Thursday, 16 July 2015
16 July 1557: The Death of Anne of Cleves
Only weeks before her forty-second birthday, Anne of Cleves died at the manor of Chelsea on 16 July 1557. The second daughter of Duke William of Cleves, Anne had famously been queen of England for only six months, from January to July 1540. She had spent the remaining seventeen years of her life residing at one of her many properties, which included Richmond, Bletchingley and Hever Castle, the childhood home of her predecessor Anne Boleyn. Anne's final years were marked by obscurity, so much so that we cannot be sure of the cause of her death.
In popular culture, Anne continues to be thought of as the 'Flanders mare', the ugliest of Henry VIII's wives. However, contemporary evidence indicates that she was a beautiful, charming and pleasant young woman, rather than a frumpy, unattractive and dull matron. Even the French ambassador, who wrote disparagingly of her costume and manners, reported that she possessed 'middling beauty' and was 'of very assured and resolute countenance'. She was reputed to be kind, sweet-natured and polite, qualities which were borne out by the care she showed towards her stepdaughter Elizabeth Tudor and the interest she took in her servants' lives. Indeed, so popular was Anne as queen that an ambassador at court spoke of the widespread regret felt among her subjects that they were to lose 'the sweetest, most gracious and kindest queen they ever had or would desire'.

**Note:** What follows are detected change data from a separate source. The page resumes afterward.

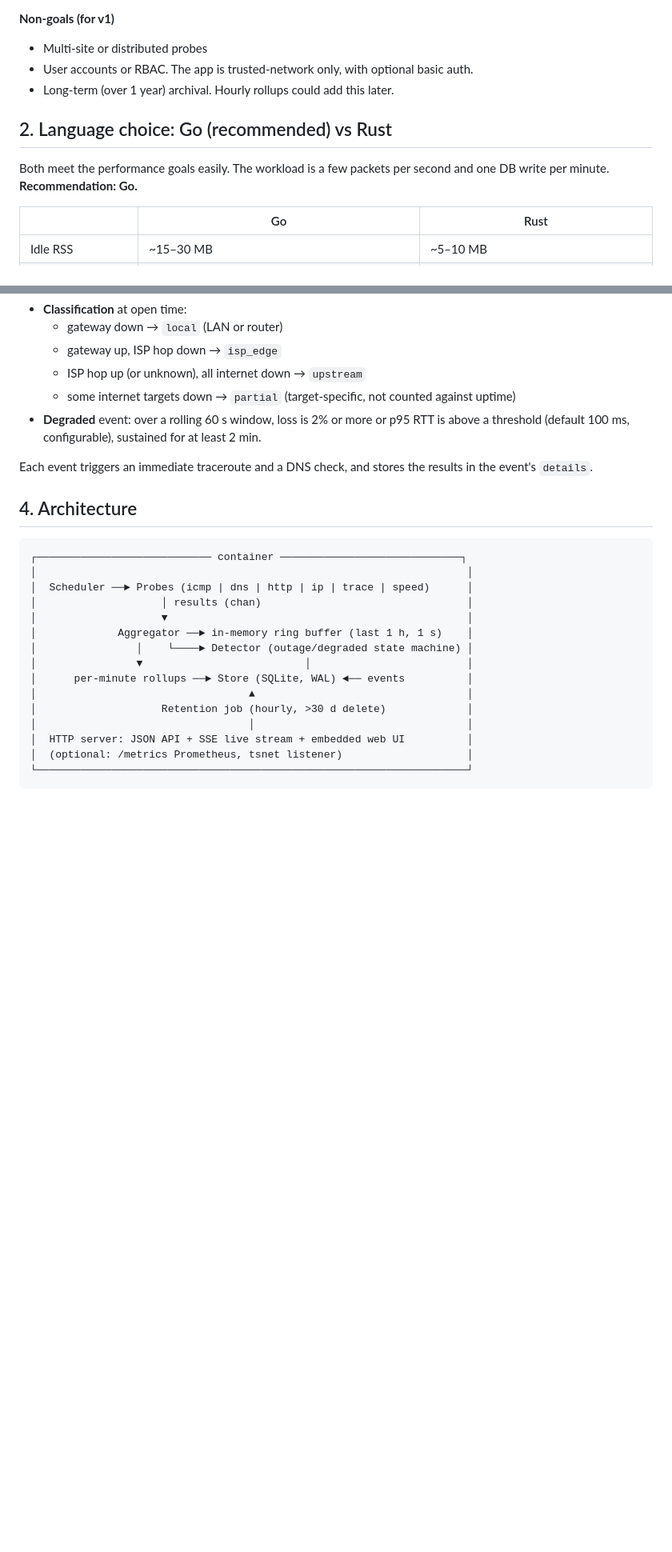
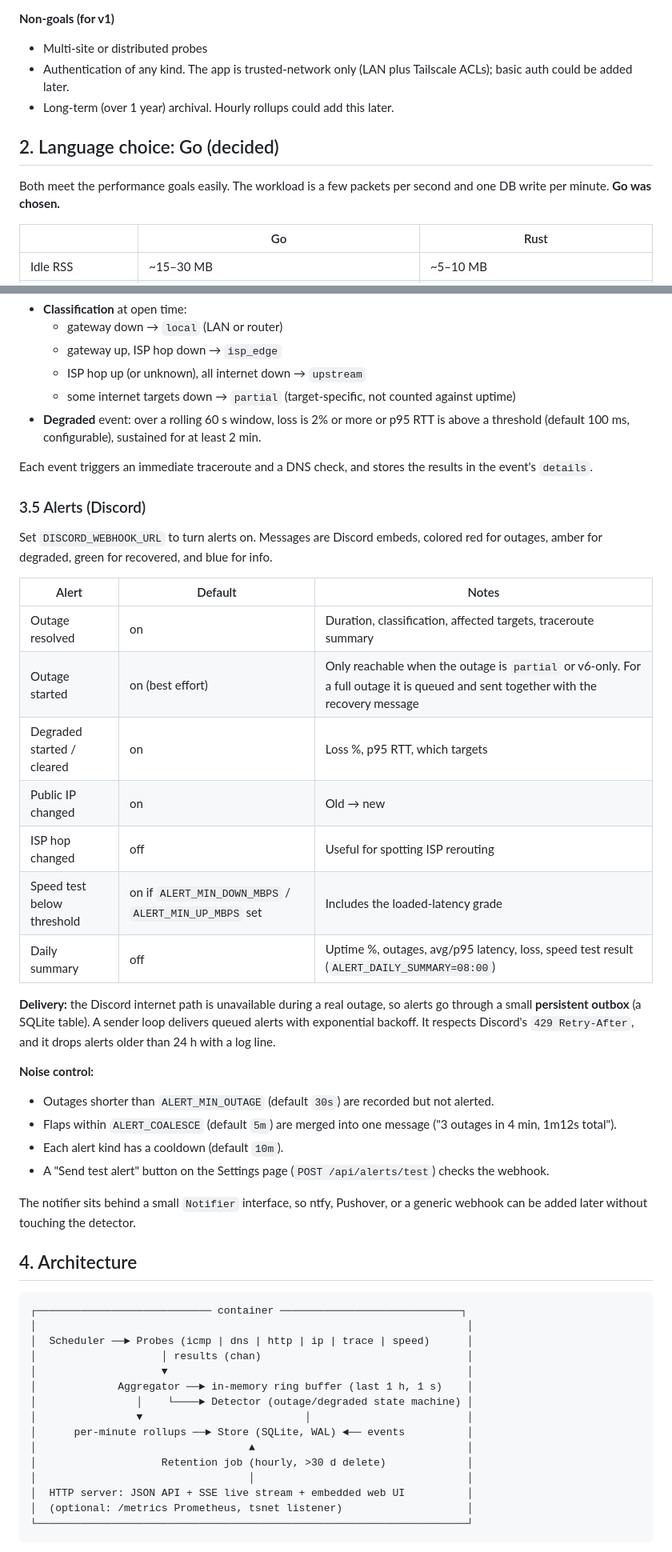
Before and after one commit to thedatafiend/unraid-internet-monitor, a Markdown page: docs/PLAN.md, 2 parts joined by grey strips. Shown at 80% size. GitHub-like rendering; blank space fills up the shorter version.

```diff
--- a/docs/PLAN.md
+++ b/docs/PLAN.md
@@ -18,13 +30,13 @@ and serves a web UI reachable on the LAN and over Tailscale.
 **Non-goals (for v1)**
 
 - Multi-site or distributed probes
-- User accounts or RBAC. The app is trusted-network only, with optional basic auth.
+- Authentication of any kind. The app is trusted-network only (LAN plus Tailscale ACLs); basic auth could be added later.
 - Long-term (over 1 year) archival. Hourly rollups could add this later.
 
-## 2. Language choice: Go (recommended) vs Rust
+## 2. Language choice: Go (decided)
 
 Both meet the performance goals easily. The workload is a few packets per second
-and one DB write per minute. **Recommendation: Go.**
+and one DB write per minute. **Go was chosen.**
 
 | | Go | Rust |
 |---|---|---|
@@ -105,6 +125,36 @@ The detector is a per-second state machine over the ICMP results:
 
 Each event triggers an immediate traceroute and a DNS check, and stores the results
 in the event's `details`.
+
+### 3.5 Alerts (Discord)
+
+Set `DISCORD_WEBHOOK_URL` to turn alerts on. Messages are Discord embeds, colored
+red for outages, amber for degraded, green for recovered, and blue for info.
+
+| Alert | Default | Notes |
+|---|---|---|
+| Outage resolved | on | Duration, classification, affected targets, traceroute summary |
+| Outage started | on (best effort) | Only reachable when the outage is `partial` or v6-only. For a full outage it is queued and sent together with the recovery message |
+| Degraded started / cleared | on | Loss %, p95 RTT, which targets |
+| Public IP changed | on | Old → new |
+| ISP hop changed | off | Useful for spotting ISP rerouting |
+| Speed test below threshold | on if `ALERT_MIN_DOWN_MBPS` / `ALERT_MIN_UP_MBPS` set | Includes the loaded-latency grade |
+| Daily summary | off | Uptime %, outages, avg/p95 latency, loss, speed test result (`ALERT_DAILY_SUMMARY=08:00`) |
+
+**Delivery:** the Discord internet path is unavailable during a real outage, so
+alerts go through a small **persistent outbox** (a SQLite table). A sender loop
+delivers queued alerts with exponential backoff. It respects Discord's `429
+Retry-After`, and it drops alerts older than 24 h with a log line.
+
+**Noise control:**
+- Outages shorter than `ALERT_MIN_OUTAGE` (default `30s`) are recorded but not alerted.
+- Flaps within `ALERT_COALESCE` (default `5m`) are merged into one message
+  ("3 outages in 4 min, 1m12s total").
+- Each alert kind has a cooldown (default `10m`).
+- A "Send test alert" button on the Settings page (`POST /api/alerts/test`) checks the webhook.
+
+The notifier sits behind a small `Notifier` interface, so ntfy, Pushover, or a
+generic webhook can be added later without touching the detector.
 
 ## 4. Architecture
 
```
Also changed, not shown: other parts of docs/PLAN.md (+59 -24 lines).
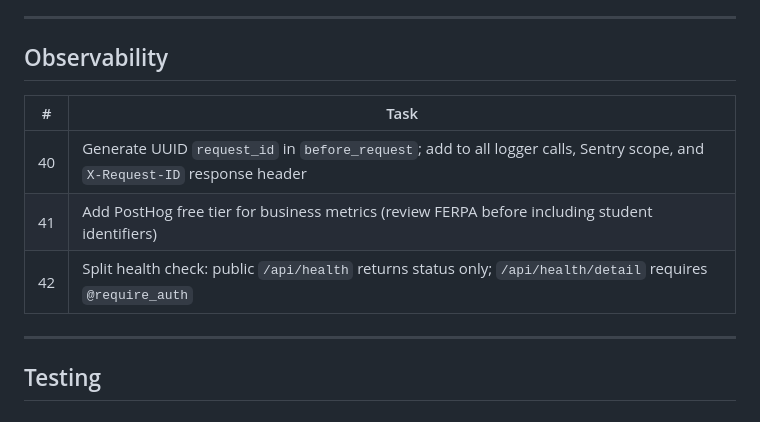
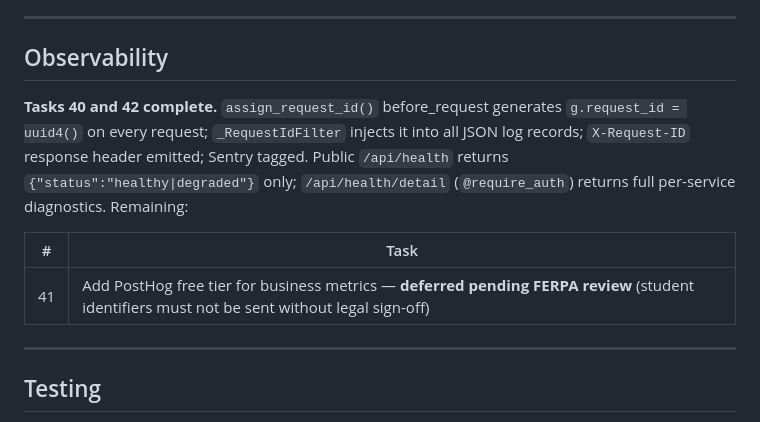
Before and after one commit to adam-elharouchi/AnalytIQ, a Markdown page: TASKS.md, the part around the change. GitHub-like rendering.

Commit message:
Update TASKS.md: mark tasks 40, 42 complete; defer task 41 pending FERPA review

```diff
--- a/TASKS.md
+++ b/TASKS.md
@@ -114,11 +114,11 @@
 
 ## Observability
 
+**Tasks 40 and 42 complete.** `assign_request_id()` before_request generates `g.request_id = uuid4()` on every request; `_RequestIdFilter` injects it into all JSON log records; `X-Request-ID` response header emitted; Sentry tagged. Public `/api/health` returns `{"status":"healthy|degraded"}` only; `/api/health/detail` (`@require_auth`) returns full per-service diagnostics. Remaining:
+
 | # | Task |
 |---|------|
-| 40 | Generate UUID `request_id` in `before_request`; add to all logger calls, Sentry scope, and `X-Request-ID` response header |
-| 41 | Add PostHog free tier for business metrics (review FERPA before including student identifiers) |
-| 42 | Split health check: public `/api/health` returns status only; `/api/health/detail` requires `@require_auth` |
+| 41 | Add PostHog free tier for business metrics — **deferred pending FERPA review** (student identifiers must not be sent without legal sign-off) |
 
 ---
 
```
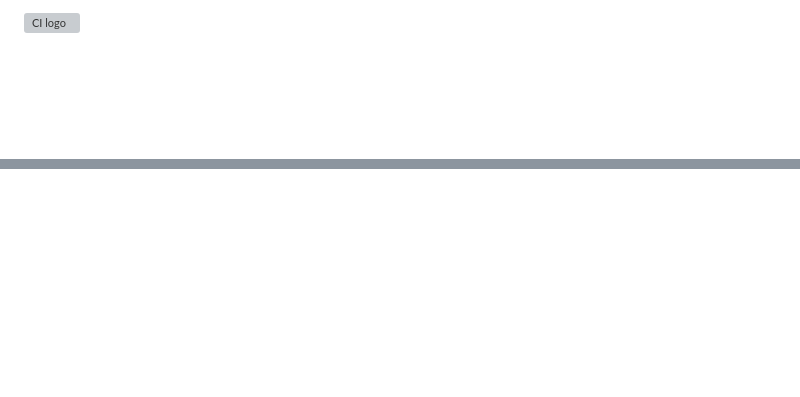
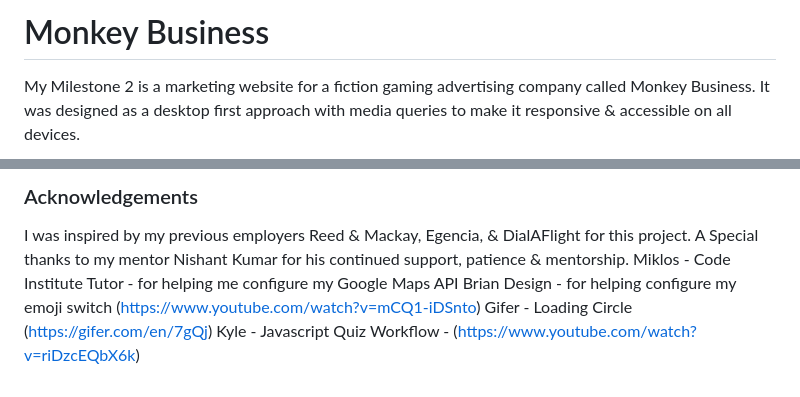
Before and after one commit to coopsx/MS2-Interactive-Front-End, a Markdown page: README.md, 2 parts joined by grey strips. Rendered like a GitHub page; blank space fills up the shorter version; grey boxes are pictures that could not be loaded.

```diff
--- a/README.md
+++ b/README.md
@@ -1,2 +1,3 @@
-![CI logo](https://codeinstitute.s3.amazonaws.com/fullstack/ci_logo_small.png)
+# Monkey Business
+My Milestone 2 is a marketing website for a fiction gaming advertising company called Monkey Business. It was designed as a desktop first approach with media queries to make it responsive & accessible on all devices.
 
@@ -45,0 +103,6 @@ Happy coding!
+### Acknowledgements
+I was inspired by my previous employers Reed & Mackay, Egencia, & DialAFlight for this project.
+A Special thanks to my mentor Nishant Kumar for his continued support, patience & mentorship.
+Miklos - Code Institute Tutor - for helping me configure my Google Maps API Brian Design - for helping configure my emoji switch (https://www.youtube.com/watch?v=mCQ1-iDSnto)
+Gifer - Loading Circle (https://gifer.com/en/7gQj)
+Kyle - Javascript Quiz Workflow - (https://www.youtube.com/watch?v=riDzcEQbX6k)
```
Also changed, not shown: other parts of README.md (+78 -22 lines), ms2wireframe.png (added), 2 other files.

Although nowadays Anne of Cleves is regarded as the luckiest of Henry's unfortunate queens, she might not have agreed with this verdict herself. It is clear that she regarded the annulment of her marriage with humiliation and shame, and on more than one occasion she attempted to persuade the king to consider remarrying her. In the wake of Katherine Howard's downfall, Anne and her brother, the duke of Cleves, unsuccessfully pressed Henry to remarry her. She greeted Henry's final marriage to Katherine Parr with disapproval, and became depressed when the king did not communicate with her. Henry continued to treat her kindly, and the two appear to have enjoyed a warm relationship following their failed marriage. He subsequently granted her three manors in Kent (Kemsing, Seal and Hever) and continued to assist her financially. She was welcomed at court in 1543 and 1546, but following her former husband's death she desired to return home to Cleves.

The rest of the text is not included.